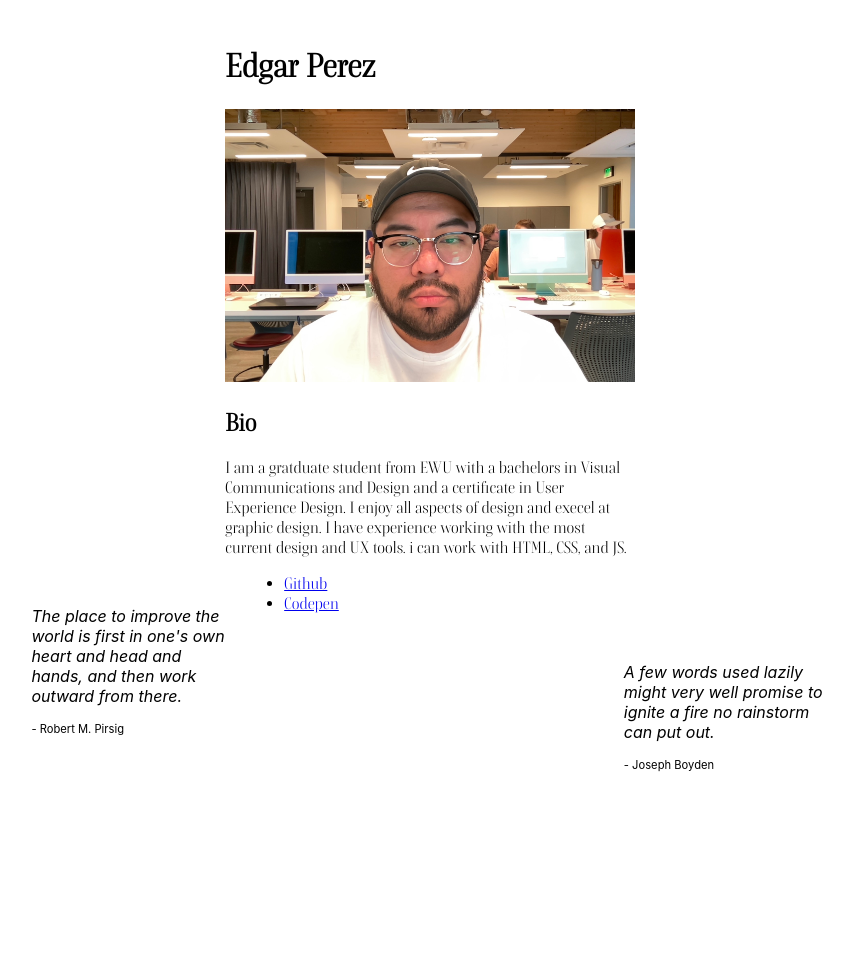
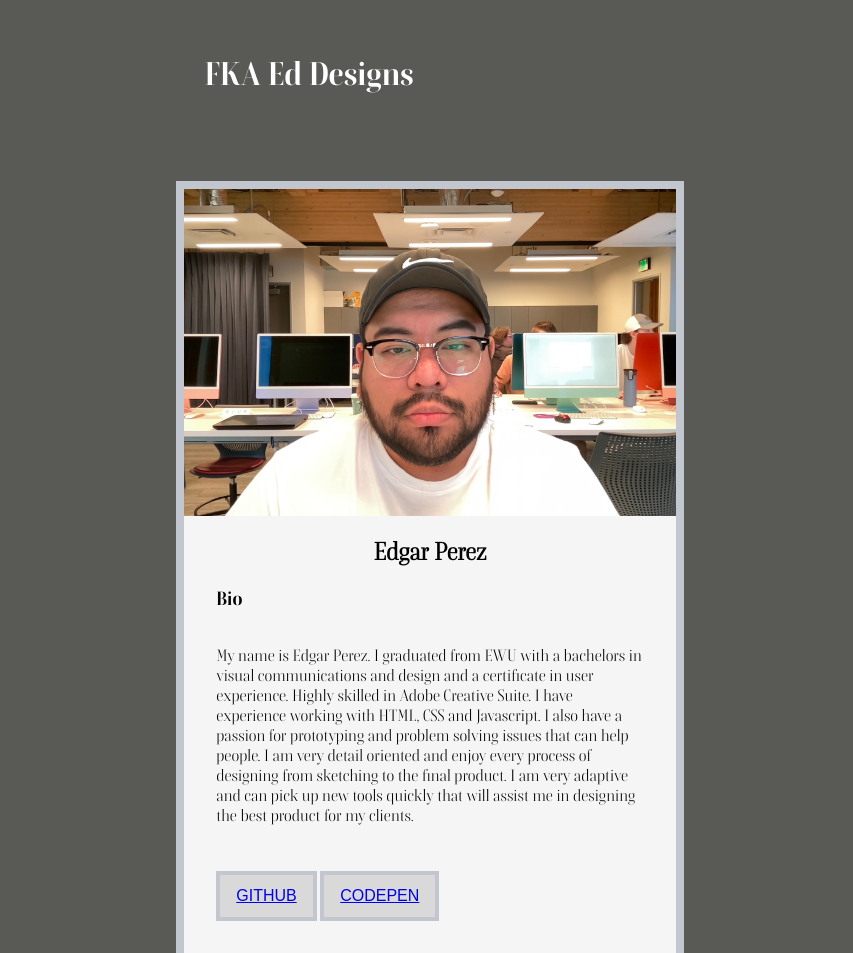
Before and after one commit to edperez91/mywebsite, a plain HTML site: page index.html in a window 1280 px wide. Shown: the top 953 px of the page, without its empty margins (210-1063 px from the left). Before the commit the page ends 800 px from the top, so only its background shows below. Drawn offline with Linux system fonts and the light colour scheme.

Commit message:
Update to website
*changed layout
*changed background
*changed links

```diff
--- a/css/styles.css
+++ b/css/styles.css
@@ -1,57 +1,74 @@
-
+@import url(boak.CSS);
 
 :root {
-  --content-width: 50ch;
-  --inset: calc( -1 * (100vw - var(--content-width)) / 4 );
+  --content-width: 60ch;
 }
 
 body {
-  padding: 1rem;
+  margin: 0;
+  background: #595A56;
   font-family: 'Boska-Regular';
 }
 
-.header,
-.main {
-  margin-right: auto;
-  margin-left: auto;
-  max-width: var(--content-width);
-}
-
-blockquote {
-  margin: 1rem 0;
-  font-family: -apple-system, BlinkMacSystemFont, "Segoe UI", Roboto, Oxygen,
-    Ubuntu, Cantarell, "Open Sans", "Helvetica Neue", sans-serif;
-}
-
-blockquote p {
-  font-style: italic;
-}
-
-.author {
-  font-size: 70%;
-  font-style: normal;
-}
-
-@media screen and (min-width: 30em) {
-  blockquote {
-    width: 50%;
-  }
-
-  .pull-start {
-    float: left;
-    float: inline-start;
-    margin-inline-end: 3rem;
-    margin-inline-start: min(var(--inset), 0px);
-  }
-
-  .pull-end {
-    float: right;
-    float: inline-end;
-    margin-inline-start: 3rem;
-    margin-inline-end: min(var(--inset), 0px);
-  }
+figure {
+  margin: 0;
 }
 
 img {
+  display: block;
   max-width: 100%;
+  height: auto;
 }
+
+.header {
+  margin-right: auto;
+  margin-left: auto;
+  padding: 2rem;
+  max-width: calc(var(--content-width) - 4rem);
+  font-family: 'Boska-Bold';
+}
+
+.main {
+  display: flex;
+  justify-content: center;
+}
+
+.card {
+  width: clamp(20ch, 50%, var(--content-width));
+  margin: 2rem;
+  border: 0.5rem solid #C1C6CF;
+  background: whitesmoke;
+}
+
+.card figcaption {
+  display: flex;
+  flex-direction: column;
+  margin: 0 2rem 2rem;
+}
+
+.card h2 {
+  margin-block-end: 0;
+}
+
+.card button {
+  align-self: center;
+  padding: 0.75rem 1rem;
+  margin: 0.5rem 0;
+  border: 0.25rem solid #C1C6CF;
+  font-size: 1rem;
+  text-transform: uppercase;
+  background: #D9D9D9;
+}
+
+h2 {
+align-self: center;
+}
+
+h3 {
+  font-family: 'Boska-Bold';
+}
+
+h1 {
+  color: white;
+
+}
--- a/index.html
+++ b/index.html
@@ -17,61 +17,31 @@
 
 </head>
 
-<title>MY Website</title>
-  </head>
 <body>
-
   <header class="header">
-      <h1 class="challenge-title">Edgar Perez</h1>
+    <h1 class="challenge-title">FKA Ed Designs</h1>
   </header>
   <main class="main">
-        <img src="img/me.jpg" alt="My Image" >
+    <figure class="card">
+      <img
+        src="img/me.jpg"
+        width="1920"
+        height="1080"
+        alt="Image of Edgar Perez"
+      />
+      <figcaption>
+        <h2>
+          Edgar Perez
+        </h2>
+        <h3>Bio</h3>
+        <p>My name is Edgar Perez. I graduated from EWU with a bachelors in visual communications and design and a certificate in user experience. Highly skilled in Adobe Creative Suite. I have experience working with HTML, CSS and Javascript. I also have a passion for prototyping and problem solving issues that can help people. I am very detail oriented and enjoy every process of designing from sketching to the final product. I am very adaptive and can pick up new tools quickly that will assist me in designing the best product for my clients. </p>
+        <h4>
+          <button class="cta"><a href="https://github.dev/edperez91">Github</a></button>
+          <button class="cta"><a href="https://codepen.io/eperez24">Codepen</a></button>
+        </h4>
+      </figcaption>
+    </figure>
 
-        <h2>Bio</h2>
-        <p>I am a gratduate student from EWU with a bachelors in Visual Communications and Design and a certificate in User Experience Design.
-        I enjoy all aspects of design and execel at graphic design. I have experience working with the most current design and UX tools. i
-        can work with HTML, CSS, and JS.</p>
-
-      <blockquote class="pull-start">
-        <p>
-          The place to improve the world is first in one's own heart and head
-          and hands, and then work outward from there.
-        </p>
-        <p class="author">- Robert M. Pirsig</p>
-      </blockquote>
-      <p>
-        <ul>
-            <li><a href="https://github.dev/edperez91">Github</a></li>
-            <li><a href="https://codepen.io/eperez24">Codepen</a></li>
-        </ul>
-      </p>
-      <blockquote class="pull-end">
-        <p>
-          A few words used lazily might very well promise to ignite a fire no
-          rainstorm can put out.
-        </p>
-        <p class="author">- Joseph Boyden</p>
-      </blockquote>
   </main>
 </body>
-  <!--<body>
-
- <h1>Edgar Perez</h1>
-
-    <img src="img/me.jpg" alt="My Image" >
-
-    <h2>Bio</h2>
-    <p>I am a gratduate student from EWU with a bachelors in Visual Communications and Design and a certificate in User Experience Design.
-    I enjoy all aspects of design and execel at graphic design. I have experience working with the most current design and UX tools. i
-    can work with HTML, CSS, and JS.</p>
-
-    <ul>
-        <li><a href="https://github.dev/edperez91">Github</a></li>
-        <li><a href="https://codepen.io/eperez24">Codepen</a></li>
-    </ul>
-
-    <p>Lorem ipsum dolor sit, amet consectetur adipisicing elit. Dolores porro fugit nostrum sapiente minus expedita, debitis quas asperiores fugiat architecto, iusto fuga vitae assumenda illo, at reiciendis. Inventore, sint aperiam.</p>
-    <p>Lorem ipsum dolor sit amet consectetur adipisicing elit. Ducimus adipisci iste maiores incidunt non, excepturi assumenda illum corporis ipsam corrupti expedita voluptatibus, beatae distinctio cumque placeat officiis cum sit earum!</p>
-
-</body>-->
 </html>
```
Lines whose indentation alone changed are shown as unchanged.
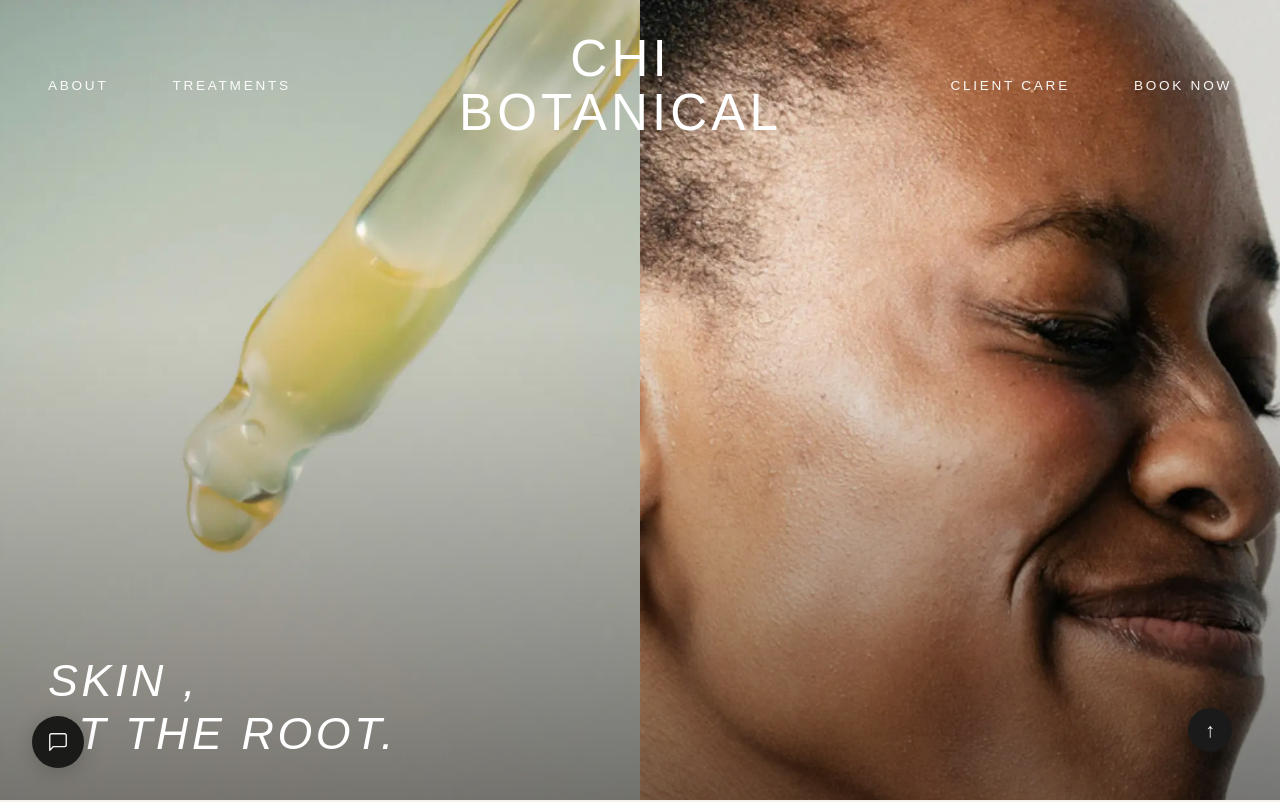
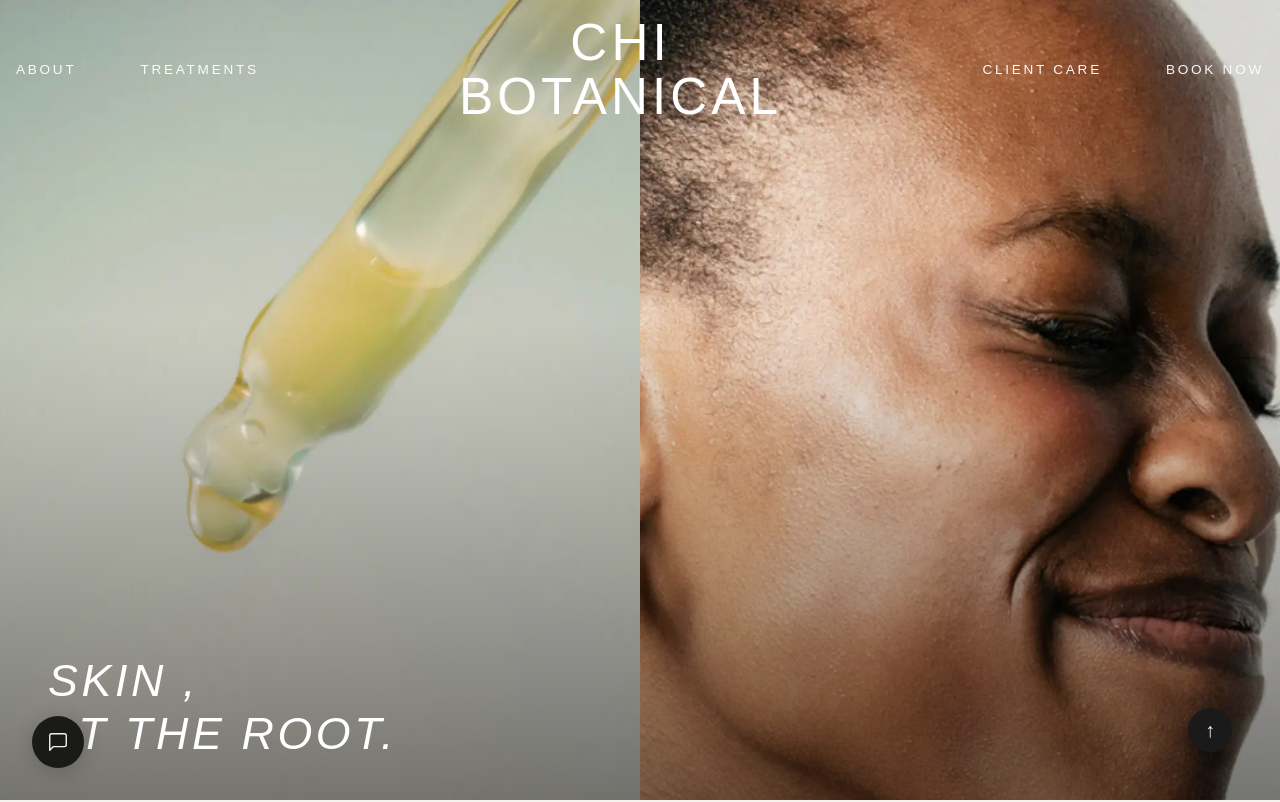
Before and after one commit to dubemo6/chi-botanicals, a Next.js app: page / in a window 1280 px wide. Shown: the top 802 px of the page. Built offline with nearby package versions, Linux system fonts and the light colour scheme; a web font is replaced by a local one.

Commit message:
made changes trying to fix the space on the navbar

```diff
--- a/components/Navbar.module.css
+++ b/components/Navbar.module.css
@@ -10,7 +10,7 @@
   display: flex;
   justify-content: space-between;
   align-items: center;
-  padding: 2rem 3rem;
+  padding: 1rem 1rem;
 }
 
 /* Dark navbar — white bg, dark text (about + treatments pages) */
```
────────────────────
WHAT YOU WILL DO – Each line in the records that carries "blockquote" must be copied out.

TASK SOLUTION –
-blockquote {
-blockquote p {
-  blockquote {
-      <blockquote class="pull-start">
-      </blockquote>
-      <blockquote class="pull-end">
-      </blockquote>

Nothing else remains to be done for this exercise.